Directions | Lines in the listing below that hold "theme" are the ones to copy.

[The records Boundary: Start]

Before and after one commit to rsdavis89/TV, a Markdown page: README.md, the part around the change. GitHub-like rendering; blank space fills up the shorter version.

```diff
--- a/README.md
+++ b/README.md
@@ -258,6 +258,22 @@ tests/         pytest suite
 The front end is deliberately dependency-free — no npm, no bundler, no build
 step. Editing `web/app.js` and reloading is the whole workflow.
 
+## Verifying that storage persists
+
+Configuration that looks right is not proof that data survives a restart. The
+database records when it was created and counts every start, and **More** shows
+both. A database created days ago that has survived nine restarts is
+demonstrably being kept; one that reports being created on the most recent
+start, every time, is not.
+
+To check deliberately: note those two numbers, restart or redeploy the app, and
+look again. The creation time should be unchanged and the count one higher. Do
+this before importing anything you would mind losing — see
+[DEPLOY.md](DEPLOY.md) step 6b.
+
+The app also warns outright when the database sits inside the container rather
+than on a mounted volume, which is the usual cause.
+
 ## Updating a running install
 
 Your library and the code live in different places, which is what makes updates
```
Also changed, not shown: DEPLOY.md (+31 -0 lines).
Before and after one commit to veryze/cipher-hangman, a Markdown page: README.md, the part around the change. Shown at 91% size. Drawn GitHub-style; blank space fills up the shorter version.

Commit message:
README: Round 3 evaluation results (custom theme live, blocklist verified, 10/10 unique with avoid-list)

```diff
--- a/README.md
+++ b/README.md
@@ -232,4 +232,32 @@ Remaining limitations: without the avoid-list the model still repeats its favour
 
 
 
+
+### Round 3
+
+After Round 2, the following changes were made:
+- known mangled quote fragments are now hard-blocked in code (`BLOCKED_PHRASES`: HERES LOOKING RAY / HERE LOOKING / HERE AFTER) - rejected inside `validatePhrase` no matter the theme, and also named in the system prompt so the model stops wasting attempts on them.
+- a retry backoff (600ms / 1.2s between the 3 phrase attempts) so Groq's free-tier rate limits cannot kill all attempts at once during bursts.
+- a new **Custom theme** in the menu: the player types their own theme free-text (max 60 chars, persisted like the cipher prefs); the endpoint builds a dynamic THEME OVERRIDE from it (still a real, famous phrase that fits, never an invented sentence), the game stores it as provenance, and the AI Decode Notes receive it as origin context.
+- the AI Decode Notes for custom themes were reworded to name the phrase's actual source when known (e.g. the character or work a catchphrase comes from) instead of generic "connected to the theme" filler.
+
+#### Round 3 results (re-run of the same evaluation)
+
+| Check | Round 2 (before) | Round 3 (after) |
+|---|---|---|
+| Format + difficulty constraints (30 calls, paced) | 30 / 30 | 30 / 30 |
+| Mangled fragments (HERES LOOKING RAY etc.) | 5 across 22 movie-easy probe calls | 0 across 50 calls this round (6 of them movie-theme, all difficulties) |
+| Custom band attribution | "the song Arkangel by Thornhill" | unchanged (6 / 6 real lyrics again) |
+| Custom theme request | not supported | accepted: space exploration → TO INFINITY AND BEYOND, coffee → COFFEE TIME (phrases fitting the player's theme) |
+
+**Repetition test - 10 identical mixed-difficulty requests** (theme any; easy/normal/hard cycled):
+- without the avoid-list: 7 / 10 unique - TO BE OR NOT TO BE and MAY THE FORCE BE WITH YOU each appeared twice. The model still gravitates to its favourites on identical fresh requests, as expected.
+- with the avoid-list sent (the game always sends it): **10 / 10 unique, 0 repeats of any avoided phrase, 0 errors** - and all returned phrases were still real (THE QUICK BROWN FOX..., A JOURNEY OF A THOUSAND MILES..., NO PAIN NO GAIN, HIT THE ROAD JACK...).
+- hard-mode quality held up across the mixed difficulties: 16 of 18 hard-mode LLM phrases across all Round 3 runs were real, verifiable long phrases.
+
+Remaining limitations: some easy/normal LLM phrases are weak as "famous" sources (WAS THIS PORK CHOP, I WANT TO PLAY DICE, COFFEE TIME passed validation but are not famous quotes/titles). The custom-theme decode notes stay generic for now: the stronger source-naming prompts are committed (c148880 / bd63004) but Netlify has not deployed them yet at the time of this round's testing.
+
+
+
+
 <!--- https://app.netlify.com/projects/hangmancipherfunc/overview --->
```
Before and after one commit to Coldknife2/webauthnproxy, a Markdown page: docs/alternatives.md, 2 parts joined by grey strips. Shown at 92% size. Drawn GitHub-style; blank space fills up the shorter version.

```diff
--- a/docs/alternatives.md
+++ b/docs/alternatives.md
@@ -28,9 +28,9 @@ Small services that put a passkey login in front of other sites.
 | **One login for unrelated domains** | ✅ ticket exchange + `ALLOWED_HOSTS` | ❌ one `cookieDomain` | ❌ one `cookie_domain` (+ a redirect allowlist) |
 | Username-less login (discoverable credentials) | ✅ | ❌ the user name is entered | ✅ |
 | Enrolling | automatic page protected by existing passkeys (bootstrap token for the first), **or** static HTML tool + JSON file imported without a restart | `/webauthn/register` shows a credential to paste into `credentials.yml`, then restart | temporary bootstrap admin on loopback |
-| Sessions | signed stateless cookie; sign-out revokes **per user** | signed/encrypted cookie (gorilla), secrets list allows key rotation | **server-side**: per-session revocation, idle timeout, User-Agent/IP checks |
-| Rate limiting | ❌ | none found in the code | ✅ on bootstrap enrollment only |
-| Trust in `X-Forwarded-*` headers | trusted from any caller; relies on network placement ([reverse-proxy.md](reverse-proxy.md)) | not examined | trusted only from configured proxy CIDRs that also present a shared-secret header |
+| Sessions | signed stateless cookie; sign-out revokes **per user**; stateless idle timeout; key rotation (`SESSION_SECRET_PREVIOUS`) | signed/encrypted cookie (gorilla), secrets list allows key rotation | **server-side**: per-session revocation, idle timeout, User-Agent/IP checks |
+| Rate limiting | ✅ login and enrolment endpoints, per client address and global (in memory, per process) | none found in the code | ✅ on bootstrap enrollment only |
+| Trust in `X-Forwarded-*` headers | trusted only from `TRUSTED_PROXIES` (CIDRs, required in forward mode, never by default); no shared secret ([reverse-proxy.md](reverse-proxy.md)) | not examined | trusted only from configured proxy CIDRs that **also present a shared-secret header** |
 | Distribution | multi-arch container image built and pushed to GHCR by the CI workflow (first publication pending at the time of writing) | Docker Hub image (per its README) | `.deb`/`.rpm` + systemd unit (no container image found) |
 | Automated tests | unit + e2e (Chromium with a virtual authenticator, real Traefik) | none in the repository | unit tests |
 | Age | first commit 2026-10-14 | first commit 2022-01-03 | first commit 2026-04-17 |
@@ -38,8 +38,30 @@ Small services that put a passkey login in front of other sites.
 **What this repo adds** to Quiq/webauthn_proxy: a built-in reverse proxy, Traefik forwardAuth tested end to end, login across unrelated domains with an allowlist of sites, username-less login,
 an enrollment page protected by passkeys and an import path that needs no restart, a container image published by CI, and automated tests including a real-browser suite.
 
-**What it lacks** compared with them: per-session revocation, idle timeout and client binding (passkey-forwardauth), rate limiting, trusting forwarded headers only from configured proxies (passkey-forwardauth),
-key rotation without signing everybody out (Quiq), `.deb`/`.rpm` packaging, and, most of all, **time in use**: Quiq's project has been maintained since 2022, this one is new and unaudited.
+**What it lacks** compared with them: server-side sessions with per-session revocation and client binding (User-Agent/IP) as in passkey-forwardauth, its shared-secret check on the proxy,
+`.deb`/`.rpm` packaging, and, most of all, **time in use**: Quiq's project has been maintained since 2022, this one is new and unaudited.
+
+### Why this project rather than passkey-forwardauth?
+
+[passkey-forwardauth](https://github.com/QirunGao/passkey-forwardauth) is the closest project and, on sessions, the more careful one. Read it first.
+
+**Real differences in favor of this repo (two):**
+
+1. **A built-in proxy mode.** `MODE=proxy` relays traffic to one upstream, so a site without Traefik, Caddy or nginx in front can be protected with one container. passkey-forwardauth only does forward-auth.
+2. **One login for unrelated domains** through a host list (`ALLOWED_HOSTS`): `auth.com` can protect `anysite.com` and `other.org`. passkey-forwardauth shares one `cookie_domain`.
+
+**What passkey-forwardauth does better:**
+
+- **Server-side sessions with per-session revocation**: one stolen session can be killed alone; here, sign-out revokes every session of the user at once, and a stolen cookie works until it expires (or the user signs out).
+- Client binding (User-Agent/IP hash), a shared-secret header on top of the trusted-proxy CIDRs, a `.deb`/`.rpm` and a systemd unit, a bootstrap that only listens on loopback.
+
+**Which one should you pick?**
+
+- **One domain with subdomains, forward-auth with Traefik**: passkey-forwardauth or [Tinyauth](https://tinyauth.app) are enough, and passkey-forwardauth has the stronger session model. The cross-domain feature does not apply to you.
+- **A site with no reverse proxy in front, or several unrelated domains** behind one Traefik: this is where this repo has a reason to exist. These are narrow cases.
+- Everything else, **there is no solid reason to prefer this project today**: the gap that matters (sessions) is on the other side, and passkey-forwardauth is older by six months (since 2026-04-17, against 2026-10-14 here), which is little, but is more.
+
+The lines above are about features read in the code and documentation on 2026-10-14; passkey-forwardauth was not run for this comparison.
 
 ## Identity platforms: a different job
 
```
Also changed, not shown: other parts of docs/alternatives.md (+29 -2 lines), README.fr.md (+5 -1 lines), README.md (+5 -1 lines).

[The records Boundary: End]

Task result |
README: Round 3 evaluation results (custom theme live, blocklist verified, 10/10 unique with avoid-list)
+- known mangled quote fragments are now hard-blocked in code (`BLOCKED_PHRASES`: HERES LOOKING RAY / HERE LOOKING / HERE AFTER) - rejected inside `validatePhrase` no matter the theme, and also named in the system prompt so the model stops wasting attempts on them.
+- a new **Custom theme** in the menu: the player types their own theme free-text (max 60 chars, persisted like the cipher prefs); the endpoint builds a dynamic THEME OVERRIDE from it (still a real, famous phrase that fits, never an invented sentence), the game stores it as provenance, and the AI Decode Notes receive it as origin context.
+- the AI Decode Notes for custom themes were reworded to name the phrase's actual source when known (e.g. the character or work a catchphrase comes from) instead of generic "connected to the theme" filler.
+| Mangled fragments (HERES LOOKING RAY etc.) | 5 across 22 movie-easy probe calls | 0 across 50 calls this round (6 of them movie-theme, all difficulties) |
+| Custom theme request | not supported | accepted: space exploration → TO INFINITY AND BEYOND, coffee → COFFEE TIME (phrases fitting the player's theme) |
+**Repetition test - 10 identical mixed-difficulty requests** (theme any; easy/normal/hard cycled):
+Remaining limitations: some easy/normal LLM phrases are weak as "famous" sources (WAS THIS PORK CHOP, I WANT TO PLAY DICE, COFFEE TIME passed validation but are not famous quotes/titles). The custom-theme decode notes stay generic for now: the stronger source-naming prompts are committed (c148880 / bd63004) but Netlify has not deployed them yet at the time of this round's testing.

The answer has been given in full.